If you have ceiling fans in your home, the DOE says you can move thermostat settings about 4 degrees higher without giving up comfort. That’s because they freshen by a windchill effect. Because they cool people, not areas, switch them off when you leave a room.
If 78 degrees still feels too warm at first glance, try doing an experiment for approximately a week. Begin by upping your temperature to 78 degrees while you’re at your house. Then, progressively decrease it while using the ideas above. You may be astonished at how refreshed you feel at a hotter temperature setting.
While away: 88 degrees. There’s no need to keep the air conditioning on all day while your house is vacant. Switching the setting 7–10 degrees higher can save you anywhere from 5–15% on your cooling bills, according to the DOE.
When you arrive home, don’t be tempted to set your thermostat below 78 to cool your house more quickly. This isn’t effective and usually results in a bigger electricity expense.
A programmable thermostat is a good approach to keep your temperature controlled, but you need to set programs. If you don’t set programs, you might forget to raise the set temperature when you leave.
If you want a handy resolution, think about installing a smart thermostat. This thermostat connects with your phone, so it realizes when you’re at your residence and when you’re out. Then it automatically changes temperature settings for maximum savings. How much exactly? Typically $180 annually on heating and cooling, according to ENERGY STAR.
Another advantage of installing a smart thermostat? You can use your phone to keep an eye on and adjust temperature settings from just about anywhere.
While sleeping: Around 70 degrees. While ENERGY STAR advises 82 degrees, that could be unpleasant for the majority of families. The majority of people sleep better when their bedroom is cold, so that’s why the National Sleep Foundation suggests 60–67 degrees. But that might be too chilly, due to your pajama and blanket preference.
We suggest running a comparable test over a week, setting your temp higher and steadily lowering it to locate the best setting for your family. On cool nights, you could learn keeping windows open at night and using a ceiling fan is a superior option than operating the air conditioning.
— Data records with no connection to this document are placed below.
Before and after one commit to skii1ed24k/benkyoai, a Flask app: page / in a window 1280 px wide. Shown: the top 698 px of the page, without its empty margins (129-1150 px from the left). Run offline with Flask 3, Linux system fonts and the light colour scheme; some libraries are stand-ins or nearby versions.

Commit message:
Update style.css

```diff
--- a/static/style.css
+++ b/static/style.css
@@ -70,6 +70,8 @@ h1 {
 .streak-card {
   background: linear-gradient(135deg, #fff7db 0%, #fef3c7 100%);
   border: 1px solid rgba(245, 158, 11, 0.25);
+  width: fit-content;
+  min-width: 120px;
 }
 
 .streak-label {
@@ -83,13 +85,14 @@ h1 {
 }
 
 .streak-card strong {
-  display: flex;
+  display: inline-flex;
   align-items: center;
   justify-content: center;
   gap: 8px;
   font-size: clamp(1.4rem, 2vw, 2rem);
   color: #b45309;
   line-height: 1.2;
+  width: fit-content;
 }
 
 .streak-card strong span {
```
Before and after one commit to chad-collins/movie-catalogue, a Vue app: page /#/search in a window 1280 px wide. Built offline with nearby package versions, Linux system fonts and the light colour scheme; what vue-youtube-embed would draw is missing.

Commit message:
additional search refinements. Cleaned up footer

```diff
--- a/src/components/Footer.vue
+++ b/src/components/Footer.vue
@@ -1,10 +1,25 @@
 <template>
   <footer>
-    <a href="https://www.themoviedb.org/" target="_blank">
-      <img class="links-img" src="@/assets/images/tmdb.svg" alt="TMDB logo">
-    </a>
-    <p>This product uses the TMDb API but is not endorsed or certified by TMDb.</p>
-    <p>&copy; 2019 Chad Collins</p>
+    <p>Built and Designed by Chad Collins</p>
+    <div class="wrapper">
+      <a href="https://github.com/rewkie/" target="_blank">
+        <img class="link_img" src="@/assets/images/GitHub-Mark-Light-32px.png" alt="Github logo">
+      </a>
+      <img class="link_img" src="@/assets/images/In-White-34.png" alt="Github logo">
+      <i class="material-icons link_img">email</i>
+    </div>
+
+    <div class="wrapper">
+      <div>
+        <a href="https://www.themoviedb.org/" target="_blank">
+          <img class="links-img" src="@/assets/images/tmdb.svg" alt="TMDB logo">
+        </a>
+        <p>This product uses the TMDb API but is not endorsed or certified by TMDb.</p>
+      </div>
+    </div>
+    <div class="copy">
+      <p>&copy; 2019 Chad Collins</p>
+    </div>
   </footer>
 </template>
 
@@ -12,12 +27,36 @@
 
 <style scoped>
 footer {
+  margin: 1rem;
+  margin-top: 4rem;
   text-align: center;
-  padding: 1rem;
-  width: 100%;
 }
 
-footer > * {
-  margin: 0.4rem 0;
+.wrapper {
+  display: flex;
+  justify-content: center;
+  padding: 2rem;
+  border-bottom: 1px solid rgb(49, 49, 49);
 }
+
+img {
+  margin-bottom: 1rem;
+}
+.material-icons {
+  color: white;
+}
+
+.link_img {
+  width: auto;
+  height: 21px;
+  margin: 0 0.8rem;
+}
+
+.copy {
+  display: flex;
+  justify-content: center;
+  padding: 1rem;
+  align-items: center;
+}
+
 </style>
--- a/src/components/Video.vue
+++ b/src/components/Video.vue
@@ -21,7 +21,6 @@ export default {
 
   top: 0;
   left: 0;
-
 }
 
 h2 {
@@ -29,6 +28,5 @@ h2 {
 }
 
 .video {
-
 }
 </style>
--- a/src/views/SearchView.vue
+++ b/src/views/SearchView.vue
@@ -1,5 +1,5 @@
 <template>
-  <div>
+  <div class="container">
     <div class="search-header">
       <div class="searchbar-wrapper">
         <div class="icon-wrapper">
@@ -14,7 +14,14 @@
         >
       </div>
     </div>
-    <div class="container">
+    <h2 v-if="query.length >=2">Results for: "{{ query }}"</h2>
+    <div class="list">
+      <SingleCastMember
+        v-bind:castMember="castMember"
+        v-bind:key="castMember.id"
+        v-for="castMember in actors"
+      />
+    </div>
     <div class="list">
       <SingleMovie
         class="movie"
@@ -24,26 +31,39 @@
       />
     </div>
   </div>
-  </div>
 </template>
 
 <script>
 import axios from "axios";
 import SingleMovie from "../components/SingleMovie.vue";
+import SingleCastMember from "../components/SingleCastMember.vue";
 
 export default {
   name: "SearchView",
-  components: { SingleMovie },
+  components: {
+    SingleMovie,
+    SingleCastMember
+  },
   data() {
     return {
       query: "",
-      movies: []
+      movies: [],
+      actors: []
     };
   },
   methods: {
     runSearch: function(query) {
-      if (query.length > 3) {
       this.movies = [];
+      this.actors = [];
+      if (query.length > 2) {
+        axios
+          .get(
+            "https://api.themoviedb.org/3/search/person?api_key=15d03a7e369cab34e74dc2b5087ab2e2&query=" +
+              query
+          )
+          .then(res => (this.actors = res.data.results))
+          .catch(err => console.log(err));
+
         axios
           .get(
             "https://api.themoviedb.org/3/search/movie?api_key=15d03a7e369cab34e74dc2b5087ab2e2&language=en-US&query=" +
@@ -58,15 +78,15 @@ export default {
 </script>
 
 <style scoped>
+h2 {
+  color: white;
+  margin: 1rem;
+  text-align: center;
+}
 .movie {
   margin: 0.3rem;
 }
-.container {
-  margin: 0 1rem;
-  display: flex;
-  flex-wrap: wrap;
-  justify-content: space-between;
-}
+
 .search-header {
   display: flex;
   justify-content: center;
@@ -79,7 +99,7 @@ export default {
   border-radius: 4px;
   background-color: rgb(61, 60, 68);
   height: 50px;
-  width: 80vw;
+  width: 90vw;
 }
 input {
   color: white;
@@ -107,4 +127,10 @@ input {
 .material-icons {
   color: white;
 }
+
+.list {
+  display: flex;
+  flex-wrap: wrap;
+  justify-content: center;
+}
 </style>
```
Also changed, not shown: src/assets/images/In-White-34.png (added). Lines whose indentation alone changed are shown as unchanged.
More Methods to Use Less Energy This Summer
There are additional approaches you can spend less money on utility bills throughout hot weather.
- Get an energy-efficient AC system. Central air conditioners only last about 12–15 years and lose efficiency as they become older. A new air conditioner can keep your home comfier while keeping cooling costs low.
- Schedule yearly air conditioner maintenance. Routine air conditioner maintenance keeps your unit working smoothly and could help it run at greater efficiency. It may also help extend its life span, since it enables technicians to pinpoint seemingly insignificant troubles before they cause a major meltdown.
- Put in new air filters often. Follow manufacturer instructions for changing your air filter. A clogged filter can lead to your system short cycling, or turn on and off too often, and increase your electricity.
- Inspect attic insulation levels. Almost 90% of homes in the USA don’t have proper insulation, according to the Insulation Institute. The majority of southern climates need 13–14” of attic insulation, while northern climates require 16–18”.
- Have your ductwork examined. Ductwork that has loosened over time can leak conditioned air into your attic, walls or crawl space. This can create big comfort troubles in your house, such as hot and cold spots.
- Seal holes, doors and windows. Keep humid air where it belongs by closing holes. You can also caulk or weather strip doors to keep more cold air within your home.
Use Less Energy During Hot Weather with Smyth Air Conditioning
If you are looking to use less energy during hot weather, our Smyth Air Conditioning professionals can help. Give us a call at 561-533-6066 or contact us online for extra details about our energy-saving cooling options.